- **Problem to solve**
Please copy the entries below word for word, leaving out any image.
Top of Dataset
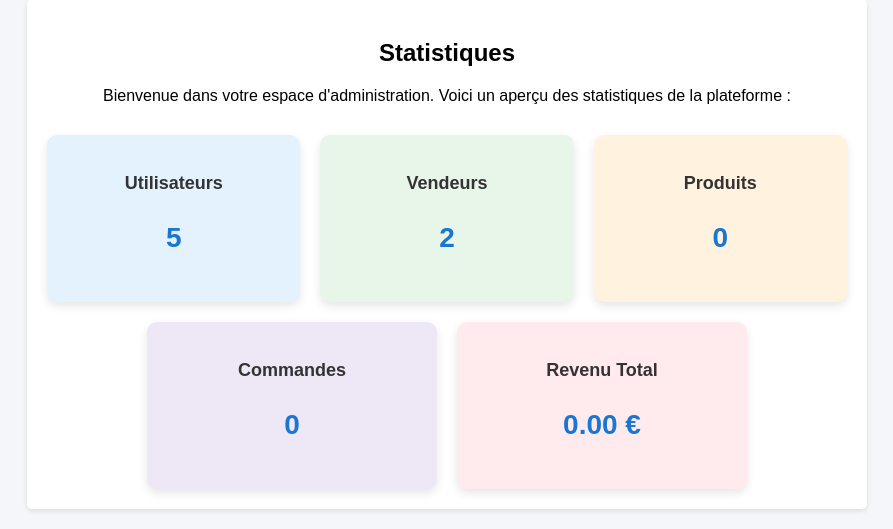
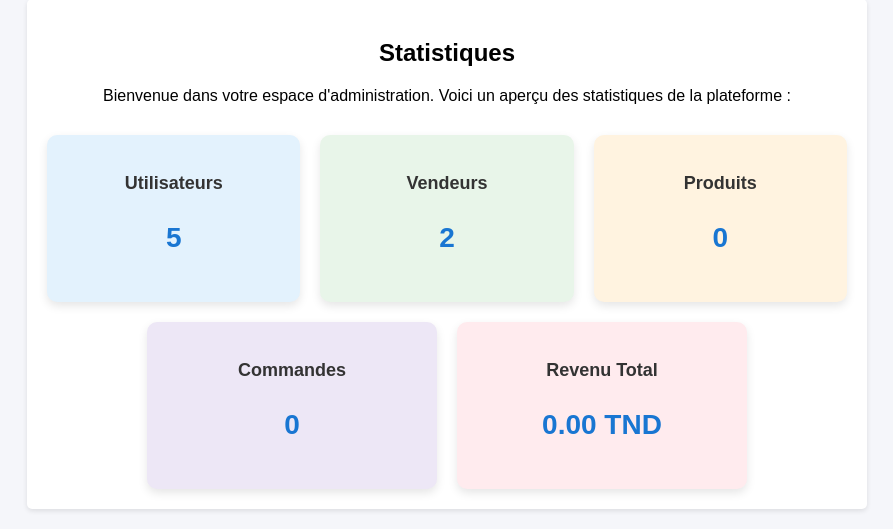
Before and after one commit to Yomnahaouel/Marketplace, a PHP site: page /landingPage/admin.php in a window 1280 px wide. Shown: the part 289-818 px from the top of the page, without its empty margins (193-1086 px from the left). Run offline with PHP 8.4, Linux system fonts and the light colour scheme; a user stored in the database is signed in; data comes from the database, SQL or seed files in the repository; data that the repository does not hold is empty.

Commit message:
bug fixes in admin page

```diff
--- a/landingPage/admin.php
+++ b/landingPage/admin.php
@@ -54,7 +54,7 @@ $totalRevenue = $conn->query("SELECT SUM(montant_total) AS total FROM commande W
             </div>
             <div class="stat-box" style="background: #ffebee;">
                 <h3>Revenu Total</h3>
-                <p class="stat-value"><?= number_format($totalRevenue, 2) ?> €</p>
+                <p class="stat-value"><?= number_format($totalRevenue, 2) ?> TND</p>
             </div>
         </div>
     </div>
```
Bottom of Dataset
- **Response to the exercise**
Before and after one commit to Yomnahaouel/Marketplace, a PHP site: page /landingPage/admin.php in a window 1280 px wide. Shown: the part 289-818 px from the top of the page, without its empty margins (193-1086 px from the left). Run offline with PHP 8.4, Linux system fonts and the light colour scheme; a user stored in the database is signed in; data comes from the database, SQL or seed files in the repository; data that the repository does not hold is empty.

Commit message:
bug fixes in admin page

```diff
--- a/landingPage/admin.php
+++ b/landingPage/admin.php
@@ -54,7 +54,7 @@ $totalRevenue = $conn->query("SELECT SUM(montant_total) AS total FROM commande W
             </div>
             <div class="stat-box" style="background: #ffebee;">
                 <h3>Revenu Total</h3>
-                <p class="stat-value"><?= number_format($totalRevenue, 2) ?> €</p>
+                <p class="stat-value"><?= number_format($totalRevenue, 2) ?> TND</p>
             </div>
         </div>
     </div>
```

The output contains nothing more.